"This is exciting news for Greater Des Moines," said Christine Hensley, DART Commission chair. "I truly commend the way everyone joined forces to bring DART to our communities. It's been a long process, but we're pleased with how it all came together."

The Des Moines Metropolitan Transit Authority was created in 1973. The original members were Des Moines, West Des Moines, Clive, Windsor Heights and Urbandale. In response to the business community's need to attract employees, the MTA developed carpool and vanpool service within a 14-county area surrounding Polk County. But with population growth in other areas of the county, an increased need to provide services to communities outside the MTA's jurisdiction made the decision to expand the organization obvious, said Brad Miller, general manager of DART. So in early 2006, Polk County and 19 cities voted to create and join a regional transit authority, thus creating DART.

"People don't live within the lines of a specific boundary anymore," Hensley said. "This will help shape the future of our community and improve the way we connect to one another."

At an official ceremony last week, a new bus stop sign, logo and bus were unveiled to the public. The new signs will have the DART logo as well as the bus route number and a phone number.

"There have been many times in my life where I've been standing at a bus stop, wondering whether the bus would ever come," Miller said. "With the phone number and route number on the sign, people can call if they have any doubts as to whether they are at the right stop. That will help make life easier for our riders."

The DART name will replace the former MTA moniker, though it will take some time to completely change all the signage that is now in place.

"As DART grows, additional services will become available across the region," Miller said. "What we want residents to be aware of now is that our name is changing and our offerings will continue to expand, but our riders can continue to depend on us just as they do today."

Miller said the expansion of service has already begun with the new bus line from Johnston to downtown. But other services, such as trying to implement routes on Sundays and holidays, a shuttle service for the downtown area and a rapid transit system, are all in the works.

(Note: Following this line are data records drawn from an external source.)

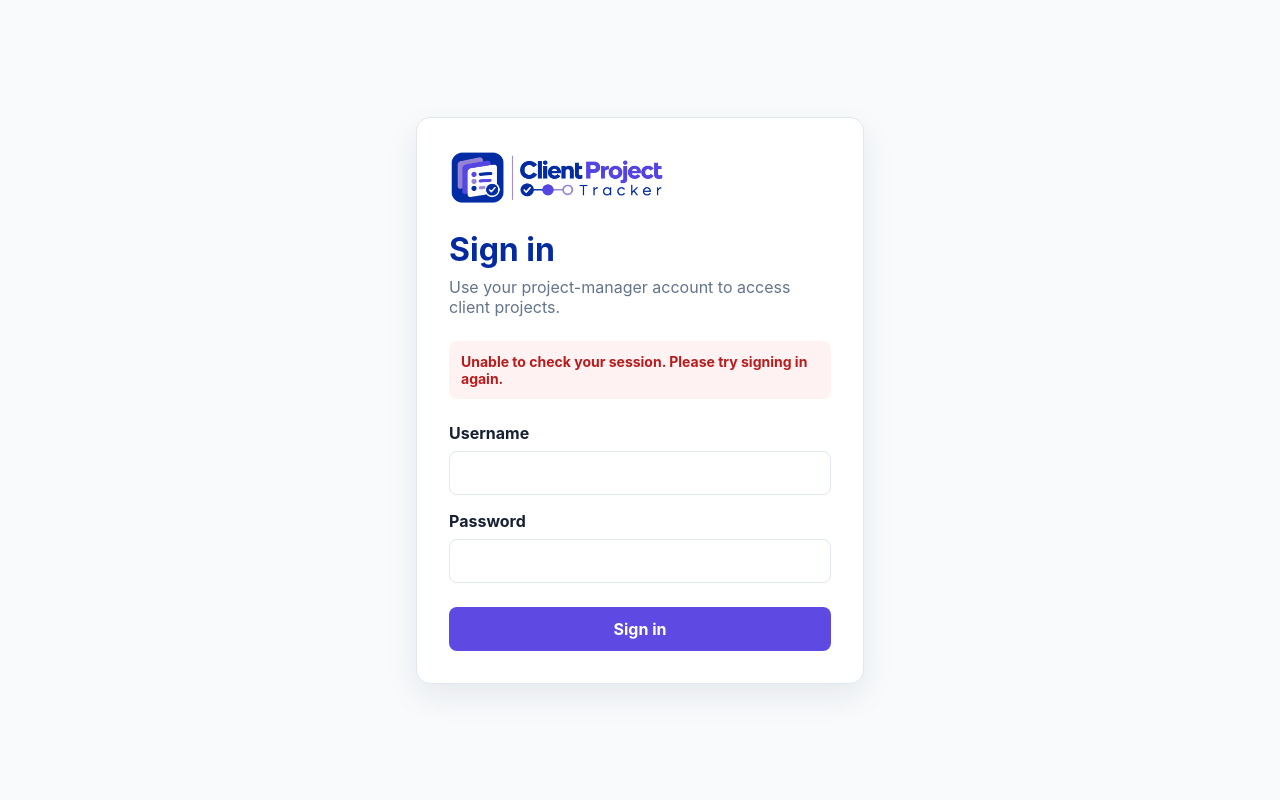
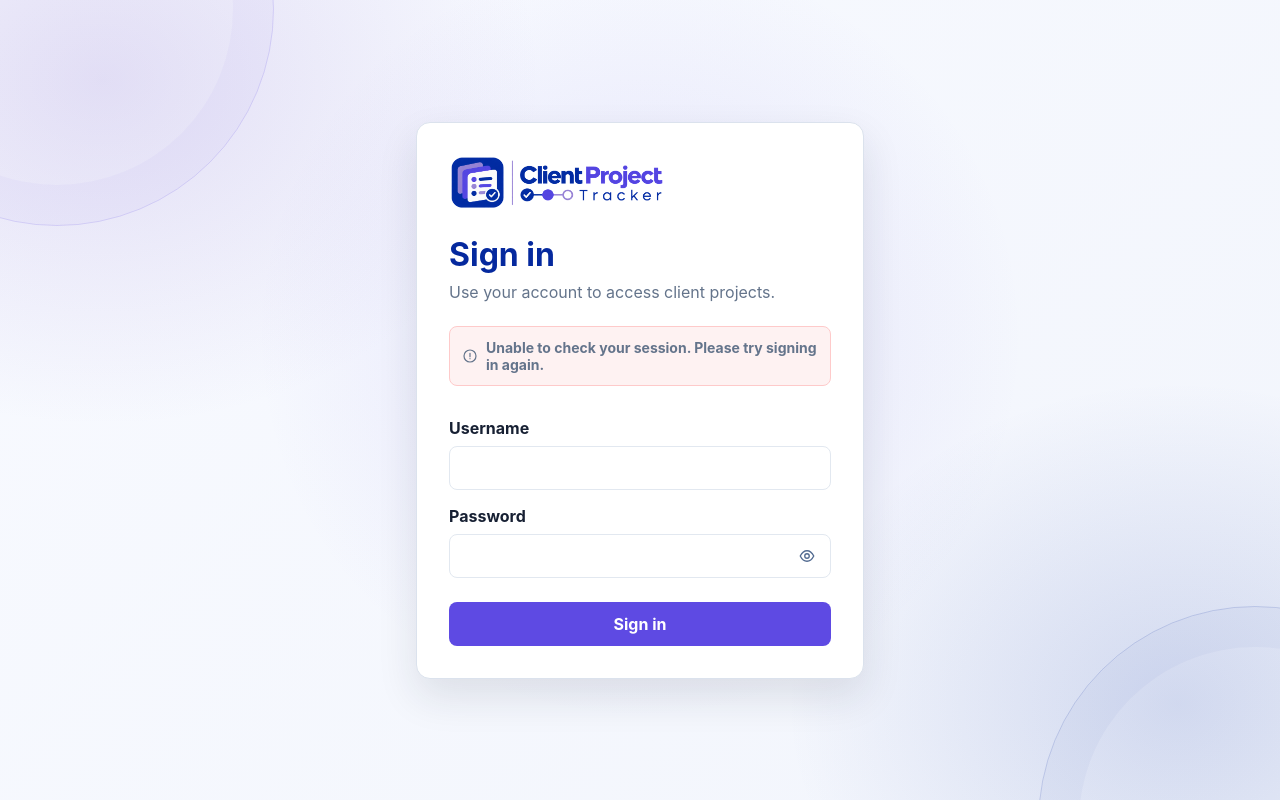
Before and after one commit to paulquimpo-dev/ClientProjectTracker, a React (Vite) app in the folder frontend/: page / in a window 1280 px wide. Built offline with nearby package versions, Linux system fonts and the light colour scheme; no server answers.

Commit message:
style: polish login experience and page backgrounds

```diff
--- a/frontend/src/App.css
+++ b/frontend/src/App.css
@@ -1,3 +1,9 @@
+#root:has(.projects-page) {
+  background:
+    radial-gradient(ellipse 42rem 24rem at 50% -8rem, rgb(94 74 227 / 0.075), transparent 72%),
+    linear-gradient(135deg, #f9fbff 0%, #f6f8fc 100%);
+}
+
 .projects-page {
   width: min(100% - 2rem, 1100px);
   margin: 0 auto;
@@ -72,22 +78,102 @@
   padding: 2rem;
 }
 
+.login-page {
+  position: relative;
+  isolation: isolate;
+  overflow: hidden;
+  background:
+    radial-gradient(ellipse 38rem 30rem at 8% 10%, rgb(148 123 211 / 0.22), transparent 72%),
+    radial-gradient(ellipse 34rem 28rem at 92% 88%, rgb(5 41 158 / 0.14), transparent 72%),
+    radial-gradient(circle at 50% 42%, rgb(94 74 227 / 0.12), transparent 24rem),
+    linear-gradient(135deg, #f8faff 0%, #f2f5fc 100%);
+}
+
+.login-page::before,
+.login-page::after {
+  position: absolute;
+  z-index: -1;
+  width: 27rem;
+  aspect-ratio: 1;
+  border: 1px solid rgb(94 74 227 / 0.18);
+  border-radius: 999px;
+  content: '';
+}
+
+.login-page::before {
+  top: -13rem;
+  left: -10rem;
+  box-shadow: inset 0 0 0 2.5rem rgb(94 74 227 / 0.035);
+}
+
+.login-page::after {
+  right: -12rem;
+  bottom: -15rem;
+  border-color: rgb(5 41 158 / 0.16);
+  box-shadow: inset 0 0 0 2.5rem rgb(5 41 158 / 0.03);
+}
+
 .login-panel {
+  position: relative;
+  z-index: 1;
   width: min(100%, 28rem);
   padding: 2rem;
-  border: 1px solid var(--border);
+  border: 1px solid #dbe2ed;
   border-radius: 0.875rem;
   background: var(--surface);
-  box-shadow: 0 12px 32px rgb(23 32 51 / 0.08);
+  box-shadow: 0 18px 40px rgb(23 32 51 / 0.11);
 }
 
 .login-panel h1 { margin: 0 0 0.5rem; color: var(--royal-blue); font-size: 2rem; }
 .login-panel > p:not(.eyebrow):not(.form-error) { margin: 0 0 1.5rem; color: var(--text-secondary); }
 .login-form { display: grid; gap: 0.5rem; }
-.login-form label { margin-top: 0.5rem; font-weight: 750; }
+.login-form label { margin-top: 0.5rem; font-weight: 700; }
 .login-form input { width: 100%; min-height: 2.75rem; padding: 0.6875rem 0.75rem; border: 1px solid var(--border); border-radius: 0.5rem; }
+.login-form input:hover:not(:disabled) { border-color: #c7d2fe; background: #fbfaff; }
 .login-form input:focus { border-color: var(--indigo); outline: 3px solid rgb(148 123 211 / 0.3); }
 .login-form .button { margin-top: 1rem; }
+
+.login-notice {
+  display: flex;
+  align-items: center;
+  gap: 0.5rem;
+  margin: 0 0 1rem;
+  padding: 0.75rem;
+  border: 1px solid transparent;
+  border-radius: 0.5rem;
+  font-size: 0.875rem;
+  font-weight: 650;
+}
+
+.login-notice--info { border-color: #bfdbfe; color: #1d4ed8; background: #eff6ff; }
+.login-notice--error { border-color: #fecaca; color: var(--danger-foreground); background: #fef2f2; }
+.login-notice svg { flex: 0 0 1rem; width: 1rem; height: 1rem; stroke: currentcolor; stroke-linecap: round; stroke-linejoin: round; stroke-width: 1.8; }
+
+.password-input { position: relative; }
+.password-input input { padding-right: 3rem; }
+.password-input input::-ms-reveal,
+.password-input input::-ms-clear { display: none; }
+
+.password-input__toggle {
+  position: absolute;
+  top: 50%;
+  right: 0.375rem;
+  display: grid;
+  width: 2.25rem;
+  height: 2.25rem;
+  place-items: center;
+  padding: 0;
+  border: 0;
+  border-radius: 0.375rem;
+  color: #526b91;
+  background: transparent;
+  cursor: pointer;
+  transform: translateY(-50%);
+}
+
+.password-input__toggle:hover:not(:disabled) { color: var(--royal-blue); background: #f1f5f9; }
+.password-input__toggle:focus-visible { outline: 3px solid var(--focus-ring); outline-offset: 1px; }
+.password-input__toggle svg { width: 1.125rem; height: 1.125rem; stroke: currentcolor; stroke-linecap: round; stroke-linejoin: round; stroke-width: 1.8; }
 
 .project-controls {
   display: grid;
--- a/frontend/src/App.tsx
+++ b/frontend/src/App.tsx
@@ -7,11 +7,12 @@ import { ApiError, getSession, signOut } from './services/authService'
 import type { AuthenticatedUser } from './services/authService'
 
 type SessionState = 'checking' | 'signed-out' | 'signed-in'
+type SessionMessage = { text: string; tone: 'info' | 'error' }
 
 function App() {
   const [sessionState, setSessionState] = useState<SessionState>('checking')
   const [user, setUser] = useState<AuthenticatedUser | null>(null)
-  const [sessionMessage, setSessionMessage] = useState<string | null>(null)
+  const [sessionMessage, setSessionMessage] = useState<SessionMessage | null>(null)
 
   useEffect(() => {
     void getSession()
@@ -20,7 +21,7 @@ function App() {
         setSessionState(sessionUser ? 'signed-in' : 'signed-out')
       })
       .catch(() => {
-        setSessionMessage('Unable to check your session. Please try signing in again.')
+        setSessionMessage({ text: 'Unable to check your session. Please try signing in again.', tone: 'error' })
         setSessionState('signed-out')
       })
   }, [])
@@ -28,7 +29,7 @@ function App() {
   useEffect(() => {
     function handleAuthenticationRequired() {
       setUser(null)
-      setSessionMessage('Your session has ended. Please sign in again.')
+      setSessionMessage({ text: 'Your session has ended. Please sign in again.', tone: 'info' })
       setSessionState('signed-out')
     }
 
@@ -40,10 +41,10 @@ function App() {
     try {
       await signOut()
       setUser(null)
-      setSessionMessage('You have been signed out.')
+      setSessionMessage({ text: 'You have been signed out.', tone: 'info' })
       setSessionState('signed-out')
     } catch (error: unknown) {
-      setSessionMessage(error instanceof ApiError ? error.message : 'Unable to sign out. Please try again.')
+      setSessionMessage({ text: error instanceof ApiError ? error.message : 'Unable to sign out. Please try again.', tone: 'error' })
     }
   }
 
--- a/frontend/src/pages/LoginPage.tsx
+++ b/frontend/src/pages/LoginPage.tsx
@@ -4,13 +4,14 @@ import { ApiError, signIn } from '../services/authService'
 import type { AuthenticatedUser } from '../services/authService'
 
 interface LoginPageProps {
-  message?: string | null
+  message?: { text: string; tone: 'info' | 'error' } | null
   onSignedIn: (user: AuthenticatedUser) => void
 }
 
 export function LoginPage({ message, onSignedIn }: LoginPageProps) {
   const [username, setUsername] = useState('')
   const [password, setPassword] = useState('')
+  const [isPasswordVisible, setIsPasswordVisible] = useState(false)
   const [error, setError] = useState<string | null>(null)
   const [isSubmitting, setIsSubmitting] = useState(false)
 
@@ -38,9 +39,16 @@ export function LoginPage({ message, onSignedIn }: LoginPageProps) {
       <section className="login-panel" aria-labelledby="login-title">
         <img className="brand-logo brand-logo--login" src="/branding/client-project-tracker-logo.png" alt="Client Project Tracker" />
         <h1 id="login-title">Sign in</h1>
-        <p>Use your project-manager account to access client projects.</p>
+        <p>Use your account to access client projects.</p>
 
-        {message ? <p className="form-error" role="status">{message}</p> : null}
+        {message?.text ? (
+          <p className={`login-notice login-notice--${message.tone}`} role="status">
+            <svg aria-hidden="true" viewBox="0 0 24 24" fill="none">
+              {message.tone === 'info' ? <><circle cx="12" cy="12" r="9" /><path d="M12 11v5m0-8h.01" /></> : <><circle cx="12" cy="12" r="9" /><path d="M12 8v5m0 3h.01" /></>}
+            </svg>
+            {message.text}
+          </p>
+        ) : null}
         {error ? <p className="form-error" role="alert">{error}</p> : null}
 
         <form className="login-form" onSubmit={(event) => void handleSubmit(event)} noValidate>
@@ -55,15 +63,33 @@ export function LoginPage({ message, onSignedIn }: LoginPageProps) {
           />
 
           <label htmlFor="password">Password</label>
+          <div className="password-input">
             <input
               id="password"
               name="password"
-            type="password"
+              type={isPasswordVisible ? 'text' : 'password'}
               autoComplete="current-password"
               value={password}
               onChange={(event) => setPassword(event.target.value)}
               disabled={isSubmitting}
             />
+            <button
+              type="button"
+              className="password-input__toggle"
+              onClick={() => setIsPasswordVisible((visible) => !visible)}
+              disabled={isSubmitting}
+              aria-label={isPasswordVisible ? 'Hide password' : 'Show password'}
+              title={isPasswordVisible ? 'Hide password' : 'Show password'}
+            >
+              <svg aria-hidden="true" viewBox="0 0 24 24" fill="none">
+                {isPasswordVisible ? (
+                  <><path d="M3 3l18 18" /><path d="M10.6 10.7a2 2 0 0 0 2.7 2.7" /><path d="M9.9 5.1A10.7 10.7 0 0 1 12 5c5.5 0 9 5 9 7s-1.1 2.8-2.8 4.1M6.2 6.2C4.2 7.6 3 9.8 3 12c0 2 3.5 7 9 7 1.1 0 2.1-.2 3-.5" /></>
+                ) : (
+                  <><path d="M3 12s3.5-7 9-7 9 7 9 7-3.5 7-9 7-9-7-9-7Z" /><circle cx="12" cy="12" r="3" /></>
+                )}
+              </svg>
+            </button>
+          </div>
 
           <button type="submit" className="button button--primary" disabled={isSubmitting}>
             {isSubmitting ? 'Signing in…' : 'Sign in'}
```
Also changed, not shown: 2 other files (tests, documents, lock files or other folders). Lines whose indentation alone changed are shown as unchanged.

"We want to eliminate any barriers to riding public transit," he said.